Transparency International has raised alarm over ‘disturbing’ risks many journalists take when reporting on corruption.
The alarm was sequel to recent developments involving a Ghanaian journalist Ahmed Hussein-Suale and Turkish journalist, Pelin Ünker.
The global watchdog expressed ‘deep shock’, in a newsletters issued on 18 January, 2019, at the Transparency International Secretariat, on the heinous murder of Ghanaian undercover journalist Ahmed Hussein-Suale.
Hussein-Suale was shot and killed this week after a politician called for retribution against him.
He worked on an undercover investigation with the BBC about corruption in the country’s football leagues.
Transparency had mentioned the incident in one of its newsletters last June, shortly before the FIFA World Cup.
Hussein-Suale was a member of Tiger Eye Private Investigations and worked alongside prominent Ghanaian journalist Anas Aremeyaw Anas.
They exposed bribe-taking and caused the resignation of a high-level FIFA referee who was due to work at last summer’s World Cup.
This also led to the Ghanaian national football association being dissolved.
Meanwhile, in Turkey, journalist Pelin Ünker, a member of the International Consortium of Investigative Journalists (ICIJ), was found guilty of “defamation and insult” and sentenced to 13 months jail for her work on the Paradise Papers investigation into offshore tax havens.
According to Transparency International, Turkey has the world’s worst record for jailing journalists, with 68 in prison at the end of 2018.
According to the Committee to Protect Journalists, all the jailed reporters are facing charges of crimes against the state.
Transparency noted that “journalists play a vital role in exposing the corrupt and their methods, and too often they face threats, violence, arrest, and death as a result.
“Since 1992, at least 281 journalists have been killed and since 2017 at least 190 journalists have been incarcerated worldwide for reporting on corruption.”

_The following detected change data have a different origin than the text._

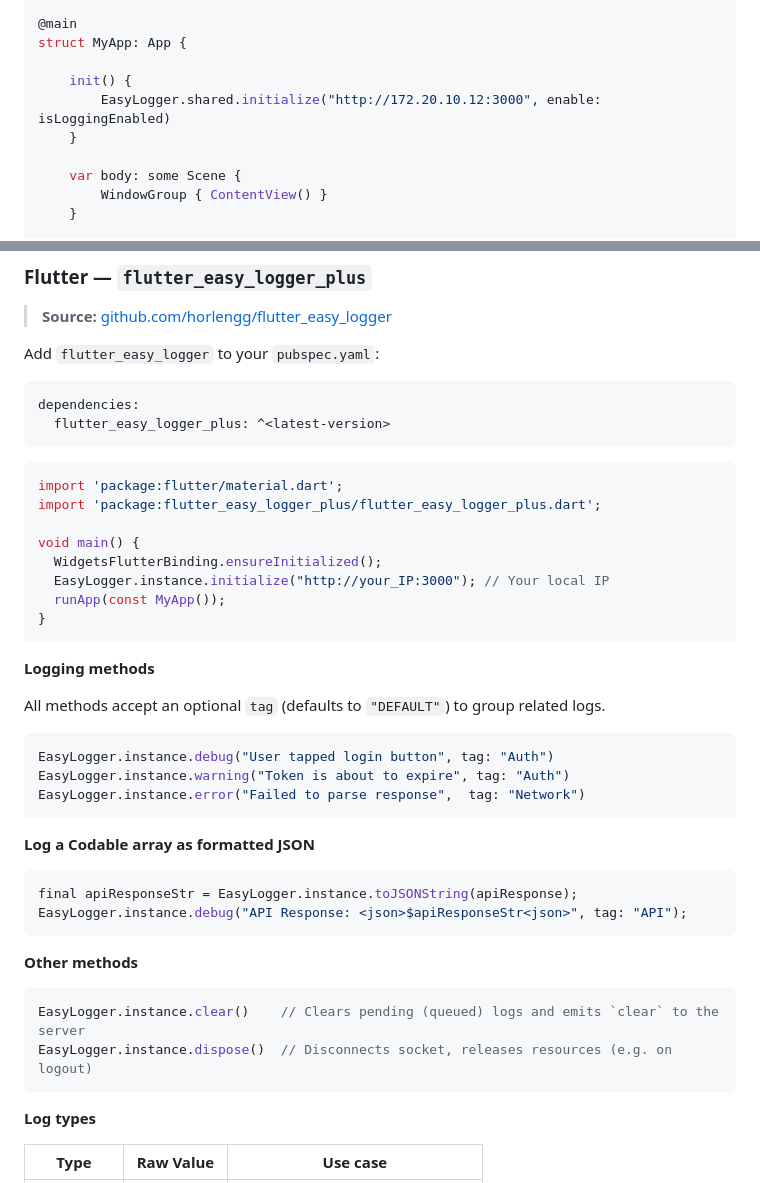
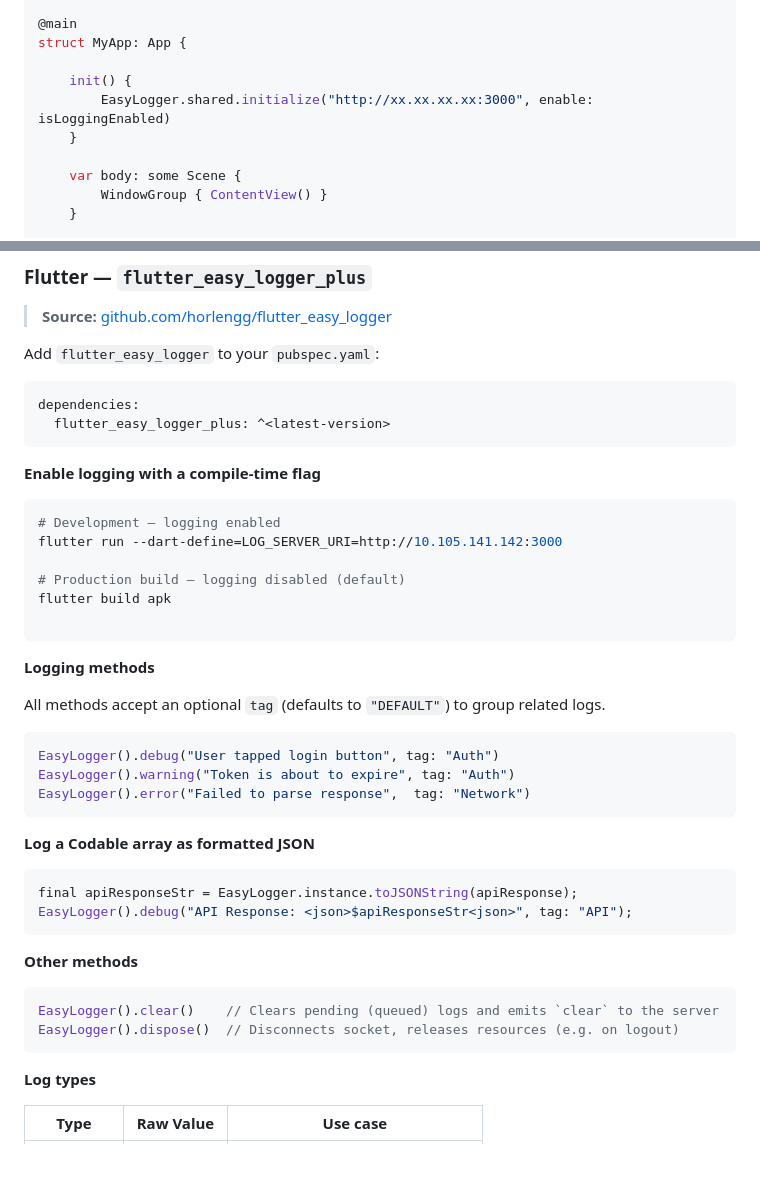
Before and after one commit to horlengg/easy-logger-server, a Markdown page: README.md, 2 parts joined by grey strips. Rendered like a GitHub page; blank space fills up the shorter version.

Commit message:
Update document

````diff
--- a/README.md
+++ b/README.md
@@ -146,7 +146,7 @@ import EasyLogger
 struct MyApp: App {
 
     init() {
-        EasyLogger.shared.initialize("http://172.20.10.12:3000", enable: isLoggingEnabled)
+        EasyLogger.shared.initialize("http://xx.xx.xx.xx:3000", enable: isLoggingEnabled)
     }
 
     var body: some Scene {
@@ -208,40 +208,39 @@ dependencies:
   flutter_easy_logger_plus: ^<latest-version>
 ```
 
+**Enable logging with a compile-time flag**
+```bash
+# Development — logging enabled
+flutter run --dart-define=LOG_SERVER_URI=http://10.105.141.142:3000
 
-```dart
-import 'package:flutter/material.dart';
-import 'package:flutter_easy_logger_plus/flutter_easy_logger_plus.dart';
+# Production build — logging disabled (default)
+flutter build apk
 
-void main() {
-  WidgetsFlutterBinding.ensureInitialized();
-  EasyLogger.instance.initialize("http://your_IP:3000"); // Your local IP
-  runApp(const MyApp());
-}
 ```
+
 
 **Logging methods**
 
 All methods accept an optional `tag` (defaults to `"DEFAULT"`) to group related logs.
 
 ```swift
-EasyLogger.instance.debug("User tapped login button", tag: "Auth")
-EasyLogger.instance.warning("Token is about to expire", tag: "Auth")
-EasyLogger.instance.error("Failed to parse response",  tag: "Network")
+EasyLogger().debug("User tapped login button", tag: "Auth")
+EasyLogger().warning("Token is about to expire", tag: "Auth")
+EasyLogger().error("Failed to parse response",  tag: "Network")
 ```
 
 **Log a Codable array as formatted JSON**
 
 ```swift
 final apiResponseStr = EasyLogger.instance.toJSONString(apiResponse);
-EasyLogger.instance.debug("API Response: <json>$apiResponseStr<json>", tag: "API");
+EasyLogger().debug("API Response: <json>$apiResponseStr<json>", tag: "API");
 ```
 
 **Other methods**
 
 ```swift
-EasyLogger.instance.clear()    // Clears pending (queued) logs and emits `clear` to the server
-EasyLogger.instance.dispose()  // Disconnects socket, releases resources (e.g. on logout)
+EasyLogger().clear()    // Clears pending (queued) logs and emits `clear` to the server
+EasyLogger().dispose()  // Disconnects socket, releases resources (e.g. on logout)
 ```
 
 **Log types**
````
Also changed, not shown: other parts of README.md (+5 -5 lines).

It further stressed that only when wrongdoing is uncovered can the corrupt be held to account.
“Those who expose corruption must be protected, not intimidated, incarcerated or murdered,” it concluded.